Write what you know. That’s what I’ve always been told. But the question that always pops up in my mind at this sage advice is “What do I know?”
Sadly, being the overly insecure person, my initial answer to that question is usually not a good one, but I’m learning that my life, my experiences, though unique to me, are simultaneously universal.
We all have experienced fear, heartache, depression, elation, hope, tears, pain, hate, faith, disappointment, joy, restlessness ….you get the point. One of my goals for CoffeeDribble is to assure others that they are not alone. Though the situation may be different, somebody has gone through similar or felt what you are feeling and this is a platform where that can be shared, where we can vent, laugh, cry, and be united in trying to survive life.

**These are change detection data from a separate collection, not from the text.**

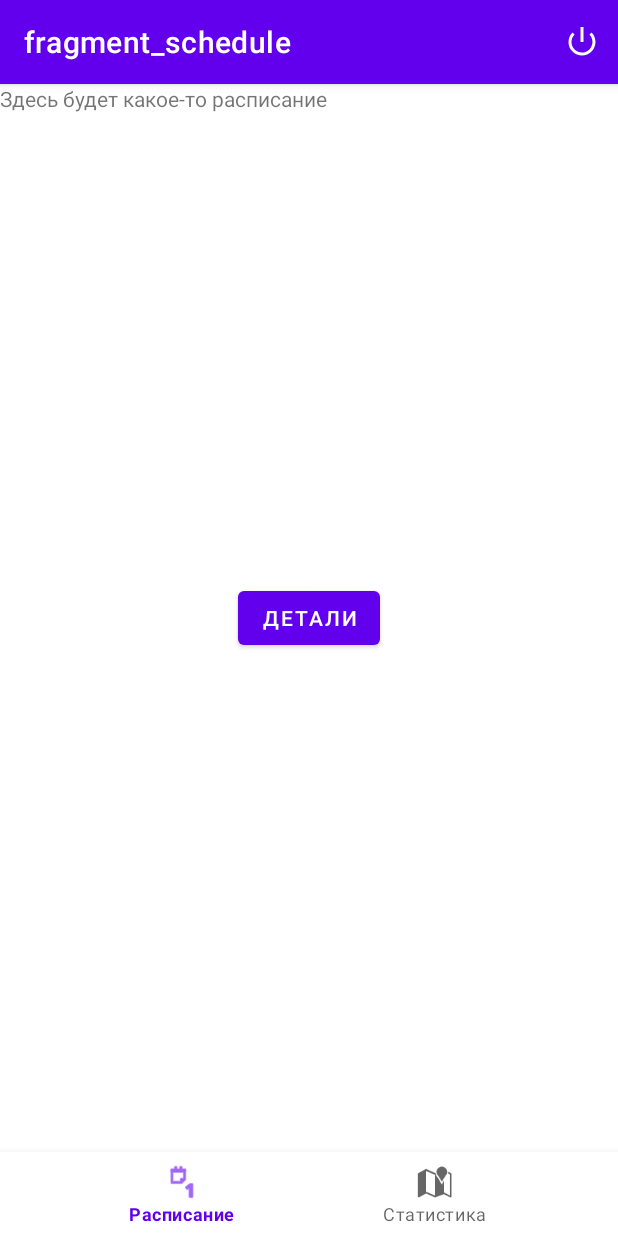
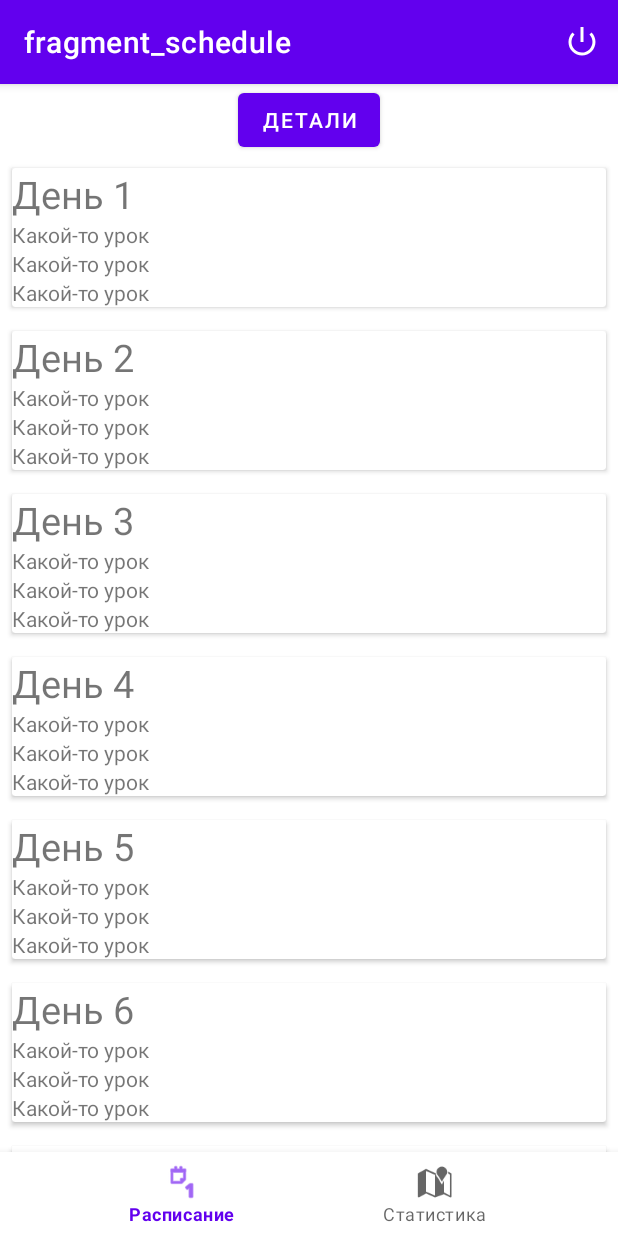
Before and after one commit to Aleksei-L/SchoolDiary, an Android app: the ScheduleFragment screen opened through its navigation route, on a phone screen of 412 x 824 dp. Run offline under Robolectric (Android 15) with nearby library versions, the phone set to English and light mode, and no system bars; our stand-ins replace navigation-ui.

Commit message:
implement RecyclerView for schedule days list

```diff
--- a/app/build.gradle.kts
+++ b/app/build.gradle.kts
@@ -25,8 +25,7 @@ android {
         release {
             isMinifyEnabled = false
             proguardFiles(
-                getDefaultProguardFile("proguard-android-optimize.txt"),
-                "proguard-rules.pro"
+                getDefaultProguardFile("proguard-android-optimize.txt"), "proguard-rules.pro"
             )
         }
     }
@@ -56,6 +55,12 @@ dependencies {
     // Livedata
     implementation(libs.androidx.lifecycle)
 
+    // Recycler
+    implementation(libs.androidx.recycler)
+
+    // CardView
+    implementation(libs.androidx.cardview)
+
     // Compose библиотеки
     implementation(platform(libs.compose.bom))
     androidTestImplementation(platform(libs.compose.bom))
--- /dev/null
+++ b/app/src/main/java/com/schooldiary/adapter/ScheduleItemAdapter.kt
@@ -0,0 +1,31 @@
+package com.schooldiary.adapter
+
+import android.view.LayoutInflater
+import android.view.View
+import android.view.ViewGroup
+import android.widget.TextView
+import androidx.recyclerview.widget.RecyclerView
+import com.schooldiary.R
+import com.schooldiary.data.ScheduleItems
+
+class ScheduleAdapter(private val items: List<ScheduleItems>) :
+    RecyclerView.Adapter<ScheduleAdapter.ScheduleViewHolder>() {
+
+    class ScheduleViewHolder(itemView: View) : RecyclerView.ViewHolder(itemView) {
+        val day: TextView = itemView.findViewById(R.id.day)
+
+    }
+
+    override fun onCreateViewHolder(parent: ViewGroup, viewType: Int): ScheduleViewHolder {
+        val view =
+            LayoutInflater.from(parent.context).inflate(R.layout.schedule_item, parent, false)
+        return ScheduleViewHolder(view)
+    }
+
+    override fun onBindViewHolder(holder: ScheduleViewHolder, position: Int) {
+        val item = items[position]
+        holder.day.text = item.day
+    }
+
+    override fun getItemCount() = items.size
+}
--- /dev/null
+++ b/app/src/main/java/com/schooldiary/data/ScheduleItems.kt
@@ -0,0 +1,5 @@
+package com.schooldiary.data
+
+data class ScheduleItems(
+    val day: String
+)
--- a/app/src/main/java/com/schooldiary/fragment/ScheduleFragment.kt
+++ b/app/src/main/java/com/schooldiary/fragment/ScheduleFragment.kt
@@ -6,7 +6,10 @@ import android.view.View
 import android.view.ViewGroup
 import androidx.fragment.app.Fragment
 import androidx.navigation.findNavController
+import androidx.recyclerview.widget.LinearLayoutManager
 import com.schooldiary.R
+import com.schooldiary.adapter.ScheduleAdapter
+import com.schooldiary.data.ScheduleItems
 import com.schooldiary.databinding.FragmentScheduleBinding
 
 class ScheduleFragment : Fragment() {
@@ -22,7 +25,18 @@ class ScheduleFragment : Fragment() {
         binding.detailsButton.setOnClickListener {
             view.findNavController().navigate(R.id.action_scheduleFragment_to_detailsFragment)
         }
-
+        val scheduleItemsList = listOf(
+            ScheduleItems("День 1"),
+            ScheduleItems("День 2"),
+            ScheduleItems("День 3"),
+            ScheduleItems("День 4"),
+            ScheduleItems("День 5"),
+            ScheduleItems("День 6"),
+            ScheduleItems("День 7"),
+        )
+        val adapter = ScheduleAdapter(scheduleItemsList)
+        binding.scheduleList.layoutManager = LinearLayoutManager(requireContext())
+        binding.scheduleList.adapter = adapter
         return view
     }
 
--- a/app/src/main/res/layout/fragment_schedule.xml
+++ b/app/src/main/res/layout/fragment_schedule.xml
@@ -1,15 +1,10 @@
 <?xml version="1.0" encoding="utf-8"?>
-<androidx.constraintlayout.widget.ConstraintLayout xmlns:android="http://schemas.android.com/apk/res/android"
+<LinearLayout xmlns:android="http://schemas.android.com/apk/res/android"
     xmlns:app="http://schemas.android.com/apk/res-auto"
     android:layout_width="match_parent"
-    android:layout_height="match_parent">
+    android:layout_height="match_parent"
+    android:orientation="vertical">
 
-    <TextView
-        android:layout_width="wrap_content"
-        android:layout_height="wrap_content"
-        app:layout_constraintStart_toStartOf="parent"
-        app:layout_constraintTop_toTopOf="parent"
-        android:text="@string/schedule_fragment" />
 
     <Button
         android:id="@+id/details_button"
@@ -17,9 +12,18 @@
         android:layout_height="wrap_content"
         android:layout_gravity="center"
         android:text="@string/details_button"
+        app:layout_constraintBottom_toBottomOf="parent"
         app:layout_constraintEnd_toEndOf="parent"
         app:layout_constraintStart_toStartOf="parent"
-        app:layout_constraintBottom_toBottomOf="parent"
         app:layout_constraintTop_toTopOf="parent" />
 
-</androidx.constraintlayout.widget.ConstraintLayout>
+    <androidx.recyclerview.widget.RecyclerView
+        android:id="@+id/schedule_list"
+        android:layout_width="match_parent"
+        android:layout_height="0dp"
+        android:layout_weight="1"
+        android:gravity="top"
+        app:layoutManager="androidx.recyclerview.widget.LinearLayoutManager">
+
+    </androidx.recyclerview.widget.RecyclerView>
+</LinearLayout>
--- /dev/null
+++ b/app/src/main/res/layout/schedule_item.xml
@@ -0,0 +1,44 @@
+<?xml version="1.0" encoding="utf-8"?>
+<androidx.cardview.widget.CardView xmlns:android="http://schemas.android.com/apk/res/android"
+    android:layout_width="match_parent"
+    android:layout_height="wrap_content"
+    android:layout_margin="8dp">
+
+    <LinearLayout
+        android:layout_width="match_parent"
+        android:layout_height="match_parent"
+        android:orientation="vertical">
+
+        <TextView
+            android:id="@+id/day"
+            android:layout_width="wrap_content"
+            android:layout_height="wrap_content"
+            android:textSize="25sp">
+
+        </TextView>
+
+        <TextView
+
+            android:layout_width="wrap_content"
+            android:layout_height="wrap_content"
+            android:text="@string/lesson">
+
+        </TextView>
+
+        <TextView
+
+            android:layout_width="wrap_content"
+            android:layout_height="wrap_content"
+            android:text="@string/lesson">
+
+        </TextView>
+
+        <TextView
+            android:layout_width="wrap_content"
+            android:layout_height="wrap_content"
+            android:text="@string/lesson">
+
+        </TextView>
+
+    </LinearLayout>
+</androidx.cardview.widget.CardView>
--- a/app/src/main/res/values/strings.xml
+++ b/app/src/main/res/values/strings.xml
@@ -11,4 +11,5 @@
     <string name="exit">Выход</string>
     <string name="password_hint">Пароль</string>
     <string name="login_hint">Логин</string>
+    <string name="lesson">Какой-то урок</string>
 </resources>
--- a/gradle/libs.versions.toml
+++ b/gradle/libs.versions.toml
@@ -14,6 +14,8 @@ composeBom = "2025.03.01"
 composeActivity = "1.10.1"
 composeLifecycle = "2.8.7"
 livedata = "2.8.7"
+recycle = "1.4.0"
+cardview = "1.0.0"
 
 [libraries]
 androidx-core-ktx = { group = "androidx.core", name = "core-ktx", version.ref = "coreKtx" }
@@ -34,6 +36,8 @@ compose-activity = { group = "androidx.activity", name = "activity-compose", ver
 compose-lifecycle = { group = "androidx.lifecycle", name = "lifecycle-viewmodel-compose", version.ref = "composeLifecycle" }
 compose-livedata = { group = "androidx.compose.runtime", name = "runtime-livedata" }
 androidx-lifecycle = { group = "androidx.lifecycle", name = "lifecycle-livedata-ktx", version.ref = "livedata" }
+androidx-recycler = { group = "androidx.recyclerview", name = "recyclerview", version.ref = "recycle" }
+androidx-cardview = { group = "androidx.cardview", name = "cardview", version.ref = "cardview" }
 
 [plugins]
 android-application = { id = "com.android.application", version.ref = "agp" }
```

I write nearly every day for this blog and yet I am lucky if I make two posts a month. Why? Because I fear that what I have to say isn’t good enough, or polished enough to share. But life isn’t perfect. I’m not perfect. And my writing certainly isn’t perfect. And it doesn’t have to be.
What do you know?

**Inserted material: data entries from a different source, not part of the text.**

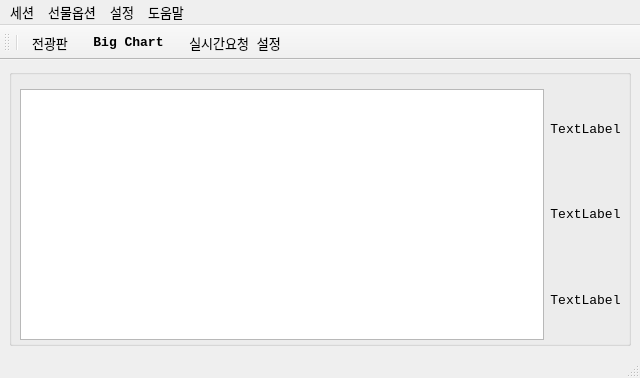
The window that UI/skybot_nm.ui (skygoldfish/SkyBot) describes before a commit, drawn with Qt 5.
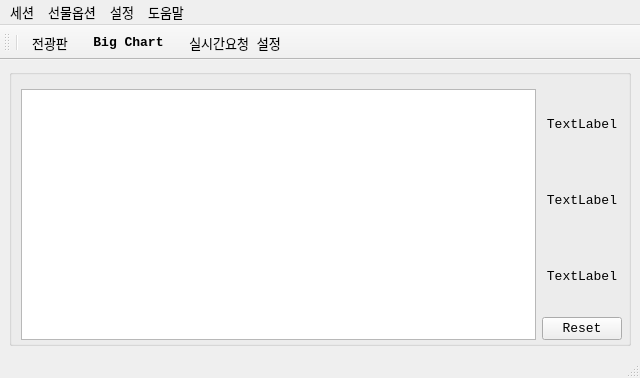
The same window after the commit. Icons and pictures are not drawn.

```diff
--- a/UI/skybot_nm.ui
+++ b/UI/skybot_nm.ui
@@ -36,10 +36,10 @@
     <property name="title">
      <string/>
     </property>
-    <widget class="QWidget" name="layoutWidget">
+    <widget class="QWidget" name="">
      <property name="geometry">
       <rect>
-       <x>11</x>
+       <x>12</x>
        <y>20</y>
        <width>601</width>
        <height>251</height>
@@ -81,6 +81,13 @@
           </property>
          </widget>
         </item>
+        <item>
+         <widget class="QPushButton" name="pushButton_reset">
+          <property name="text">
+           <string>Reset</string>
+          </property>
+         </widget>
+        </item>
        </layout>
       </item>
      </layout>
```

I know I hate the cold but love the beauty of a good snow day. I know my kids are my world and that my world is ever changing. I know I hate waking up, so much so that sometimes I cry, but I love the quiet of a world still sleeping as the sun slowly rises. I know I am complicated and that I have many thoughts but seldom know how to convey them. And I know I am not alone in any of this.
It is hard when we are at a low point to remember that we are not alone. There are friends, co-workers, family members, and even strangers that genuinely care about your well being and how you are doing. When I was going through some of my various hardships and hurts, being able to talk about it, even cry about it, was a relief but not always necessary; sometimes I just needed the distraction and being around someone else provided that temporary reprieve.
Do not assume what others may think or how they feel.
Working with the public in pharmacy, I am told many stories, sadly not always happy ones. I genuinely feel their pain, frustration, and fear as they relay news of a loved one having cancer, somebody passing, or the hardship of juggling finances. I don’t have to know these people to empathize with what they are going through, I just have to recognize them as a human being.
Perhaps that is one of the reasons why the world, particularly my country, is in the state that it is, because we forget to look at ALL people as human beings that are simply doing the best they can. Not all will make good choices, I know I’ve made plenty of mistakes and will continue to do so because I am human, but we can love and be kind despite the mistakes. Snow, so pure and white, gets dirty, but it is still snow nonetheless.
We are not alone with our feelings, imperfections, and struggles and that alone makes us all the same. Disease, love, hunger, hope, death….none of it distinguishes between religions, skin color, gender, education, jobs….and neither should we. See the human being who is simply living what they know.
As a new United States President is about to be sworn in, the victims of the pandemic continue to rise, and the world seems so chaotic, now, more than ever, we need to remember we are not alone. Smile with your eyes. Say a kind word. Be gentle. Be patient. Be empathetic. You don’t just have to write what you know, live what you know. Learn from your experiences and allow them to connect you to mankind. You never know who you could be helping when you share your story, often it is yourself.